ASSIGNED TASK » Leave the pictures out while you restate every entry below word for word.

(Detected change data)
== Segment start ==
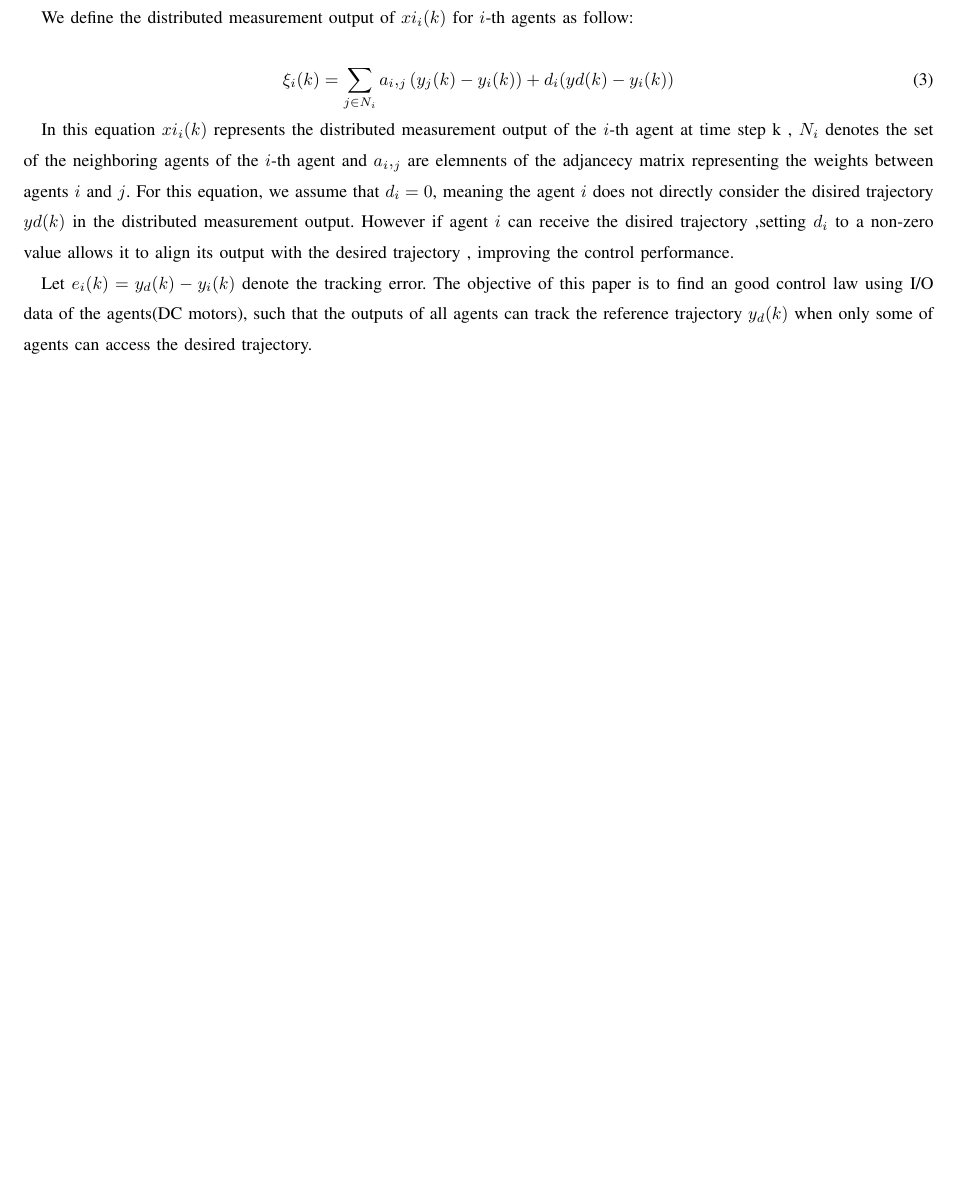
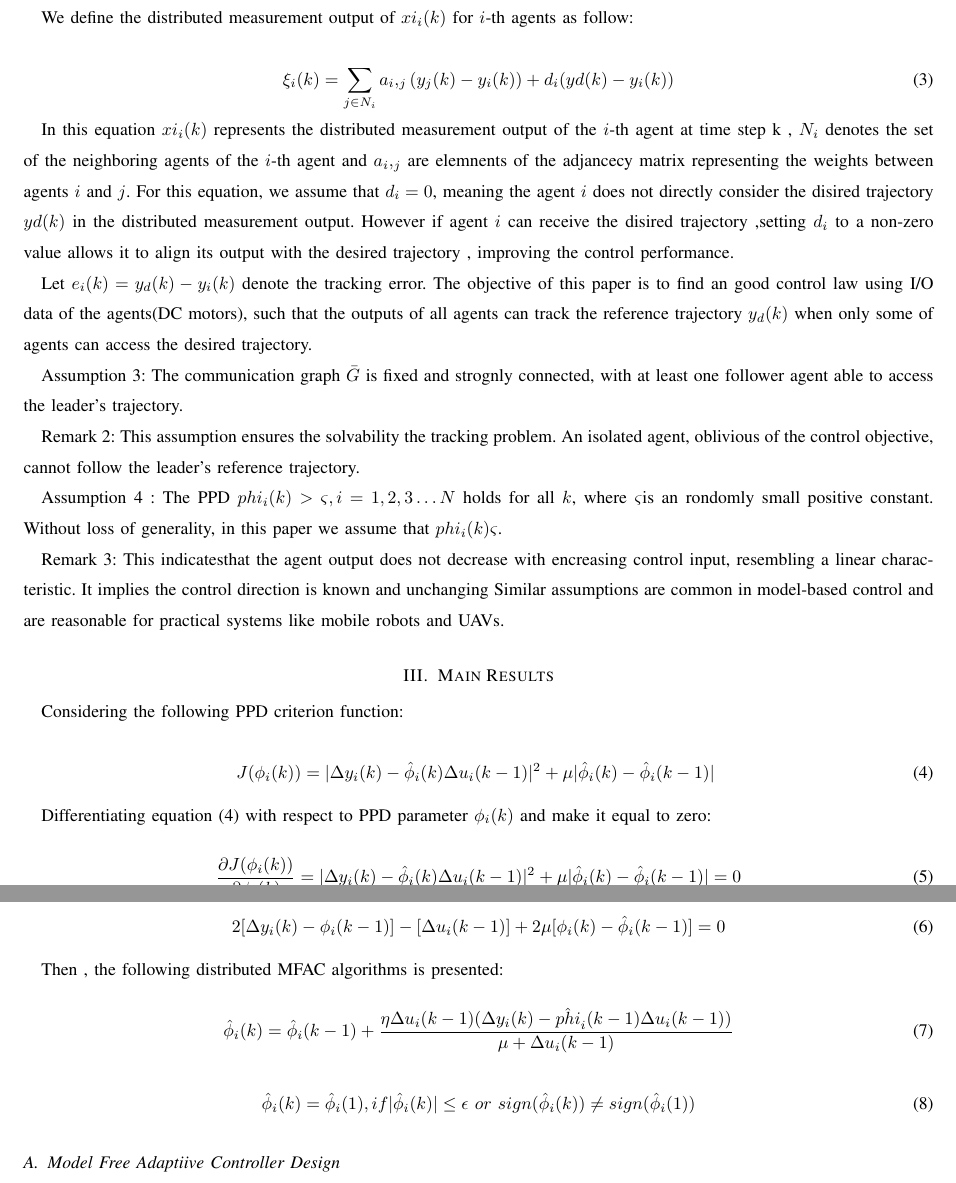
Before and after one commit to TonyBimenyi/First-Paper, a LaTeX paper (mfasmc.tex): part of page 3 of 3 before the commit and two parts of pages 3 and 4 of 4 after it, the two joined at a grey line, cut so that both start at the same text, the shorter picture padded with empty space. Compiled offline with pdfLaTeX.

Commit message:
at mfac design

```diff
--- a/mfasmc.tex
+++ b/mfasmc.tex
@@ -105,6 +105,56 @@ For this equation, we assume that \(d_i = 0\), meaning the agent \(i\) does not
 
 Let \(e_i(k) = y_d(k) - y_i(k)\) denote the tracking error. The objective of this paper is to find an good control law using I/O data of the agents(DC motors), such that the outputs of all agents can track the reference trajectory \(y_d(k)\) when only some of agents can access the desired trajectory.
 
+Assumption 3: The communication graph $\bar{G}$ is fixed and strognly connected, with at least one follower agent able to access the leader's trajectory.
+
+Remark 2: This assumption ensures the solvability the tracking problem. An isolated agent, oblivious of the control objective, cannot follow the leader's reference trajectory.
+
+Assumption 4 : The PPD \(phi_i(k) > \varsigma,i = 1,2,3 \dots N\) holds for all \(k\), where \( \varsigma \)is an rondomly small positive constant. Without loss of generality, in this paper we assume that \(phi_i(k) \varsigma\).
+
+Remark 3: This indicatesthat the agent output does not decrease with encreasing control input, resembling a linear characteristic. It implies the control direction is known and unchanging Similar assumptions are common in model-based control and are reasonable for practical systems like mobile robots and UAVs.
+
+\section{Main Results}
+
+Considering the following PPD criterion function:
+
+\begin{equation}
+    \label{model 4}
+    J(\phi_i(k)) = | \Delta y_i(k) - \hat{\phi}_i(k)  \Delta u_i(k-1)|^2 + \mu |\hat{\phi}_i(k) - \hat{\phi}_i(k-1)|\
+\end{equation}
+
+Differentiating equation (\ref{model 4}) with respect to PPD parameter \(\phi_i(k)\) and make it equal to zero:
+
+\begin{equation}
+    \label{model 5}
+    \frac{\partial J({\phi}_i(k))}{\partial {\phi}_i(k)} = | \Delta y_i(k) - \hat{\phi}_i(k)  \Delta u_i(k-1)|^2 + \mu |\hat{\phi}_i(k) - \hat{\phi}_i(k-1)| = 0
+\end{equation}
+
+
+And, let's compute the derivative of \( J(\hat{\phi}_i(k)) \), we obtain:
+
+\begin{equation}
+    \label{model 6}
+    2 [ \Delta y_i(k) - \phi_i(k-1)] - [\Delta u_i(k-1)] + 2 \mu [\phi_i(k) -  \hat{\phi}_i(k-1)] = 0
+\end{equation}
+
+Then , the following distributed MFAC algorithms is presented:
+
+\begin{equation}
+    \label{eq:ppd_parameter}
+    \hat{\phi}_i(k) = \hat{\phi}_i(k-1) + \frac{\eta \Delta u_i(k-1) (\Delta y_i(k) - \hat{phi}_i(k-1) \Delta u_i(k-1))}{\mu + \Delta u_i(k-1)}
+\end{equation}
+
+\begin{equation}
+    \label{model 8}
+    \hat{\phi}_i(k) = \hat{\phi}_i(1), if |\hat{\phi}_i(k) | \leq \epsilon \ or \ sign(\hat{\phi}_i(k)) \neq  sign(\hat{\phi}_i(1))
+\end{equation}
+
+\subsection{Model Free Adaptiive Controller Design}
+
+
+
+
+
 
 
 
```
Also changed, not shown: mfasmc.pdf, 4 other files.
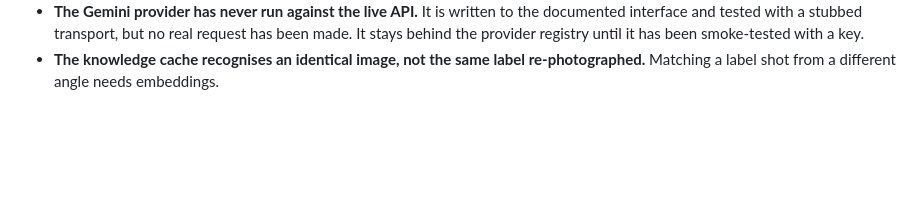
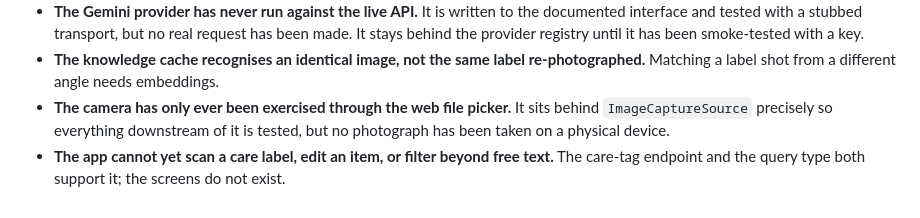
Before and after one commit to 1morepush/Washing-Advice, a Markdown page: README.md, the part around one of its changes. Drawn GitHub-style; blank space fills up the shorter version.

```diff
--- a/README.md
+++ b/README.md
@@ -118,3 +147,9 @@ Stated plainly because the code says so too:
 - **The knowledge cache recognises an identical image, not the same label
   re-photographed.** Matching a label shot from a different angle needs
   embeddings.
+- **The camera has only ever been exercised through the web file picker.** It
+  sits behind `ImageCaptureSource` precisely so everything downstream of it is
+  tested, but no photograph has been taken on a physical device.
+- **The app cannot yet scan a care label, edit an item, or filter beyond free
+  text.** The care-tag endpoint and the query type both support it; the screens
+  do not exist.
```
Also changed, not shown: other parts of README.md (+35 -6 lines), docs/adr/0008-app-layering-and-the-capture-seam.md (added, +84 -0 lines).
== Segment end ==
REPLY »
Before and after one commit to TonyBimenyi/First-Paper, a LaTeX paper (mfasmc.tex): part of page 3 of 3 before the commit and two parts of pages 3 and 4 of 4 after it, the two joined at a grey line, cut so that both start at the same text, the shorter picture padded with empty space. Compiled offline with pdfLaTeX.

Commit message:
at mfac design

```diff
--- a/mfasmc.tex
+++ b/mfasmc.tex
@@ -105,6 +105,56 @@ For this equation, we assume that \(d_i = 0\), meaning the agent \(i\) does not
 
 Let \(e_i(k) = y_d(k) - y_i(k)\) denote the tracking error. The objective of this paper is to find an good control law using I/O data of the agents(DC motors), such that the outputs of all agents can track the reference trajectory \(y_d(k)\) when only some of agents can access the desired trajectory.
 
+Assumption 3: The communication graph $\bar{G}$ is fixed and strognly connected, with at least one follower agent able to access the leader's trajectory.
+
+Remark 2: This assumption ensures the solvability the tracking problem. An isolated agent, oblivious of the control objective, cannot follow the leader's reference trajectory.
+
+Assumption 4 : The PPD \(phi_i(k) > \varsigma,i = 1,2,3 \dots N\) holds for all \(k\), where \( \varsigma \)is an rondomly small positive constant. Without loss of generality, in this paper we assume that \(phi_i(k) \varsigma\).
+
+Remark 3: This indicatesthat the agent output does not decrease with encreasing control input, resembling a linear characteristic. It implies the control direction is known and unchanging Similar assumptions are common in model-based control and are reasonable for practical systems like mobile robots and UAVs.
+
+\section{Main Results}
+
+Considering the following PPD criterion function:
+
+\begin{equation}
+    \label{model 4}
+    J(\phi_i(k)) = | \Delta y_i(k) - \hat{\phi}_i(k)  \Delta u_i(k-1)|^2 + \mu |\hat{\phi}_i(k) - \hat{\phi}_i(k-1)|\
+\end{equation}
+
+Differentiating equation (\ref{model 4}) with respect to PPD parameter \(\phi_i(k)\) and make it equal to zero:
+
+\begin{equation}
+    \label{model 5}
+    \frac{\partial J({\phi}_i(k))}{\partial {\phi}_i(k)} = | \Delta y_i(k) - \hat{\phi}_i(k)  \Delta u_i(k-1)|^2 + \mu |\hat{\phi}_i(k) - \hat{\phi}_i(k-1)| = 0
+\end{equation}
+
+
+And, let's compute the derivative of \( J(\hat{\phi}_i(k)) \), we obtain:
+
+\begin{equation}
+    \label{model 6}
+    2 [ \Delta y_i(k) - \phi_i(k-1)] - [\Delta u_i(k-1)] + 2 \mu [\phi_i(k) -  \hat{\phi}_i(k-1)] = 0
+\end{equation}
+
+Then , the following distributed MFAC algorithms is presented:
+
+\begin{equation}
+    \label{eq:ppd_parameter}
+    \hat{\phi}_i(k) = \hat{\phi}_i(k-1) + \frac{\eta \Delta u_i(k-1) (\Delta y_i(k) - \hat{phi}_i(k-1) \Delta u_i(k-1))}{\mu + \Delta u_i(k-1)}
+\end{equation}
+
+\begin{equation}
+    \label{model 8}
+    \hat{\phi}_i(k) = \hat{\phi}_i(1), if |\hat{\phi}_i(k) | \leq \epsilon \ or \ sign(\hat{\phi}_i(k)) \neq  sign(\hat{\phi}_i(1))
+\end{equation}
+
+\subsection{Model Free Adaptiive Controller Design}
+
+
+
+
+
 
 
 
```
Also changed, not shown: mfasmc.pdf, 4 other files.
Before and after one commit to 1morepush/Washing-Advice, a Markdown page: README.md, the part around one of its changes. Drawn GitHub-style; blank space fills up the shorter version.

```diff
--- a/README.md
+++ b/README.md
@@ -118,3 +147,9 @@ Stated plainly because the code says so too:
 - **The knowledge cache recognises an identical image, not the same label
   re-photographed.** Matching a label shot from a different angle needs
   embeddings.
+- **The camera has only ever been exercised through the web file picker.** It
+  sits behind `ImageCaptureSource` precisely so everything downstream of it is
+  tested, but no photograph has been taken on a physical device.
+- **The app cannot yet scan a care label, edit an item, or filter beyond free
+  text.** The care-tag endpoint and the query type both support it; the screens
+  do not exist.
```
Also changed, not shown: other parts of README.md (+35 -6 lines), docs/adr/0008-app-layering-and-the-capture-seam.md (added, +84 -0 lines).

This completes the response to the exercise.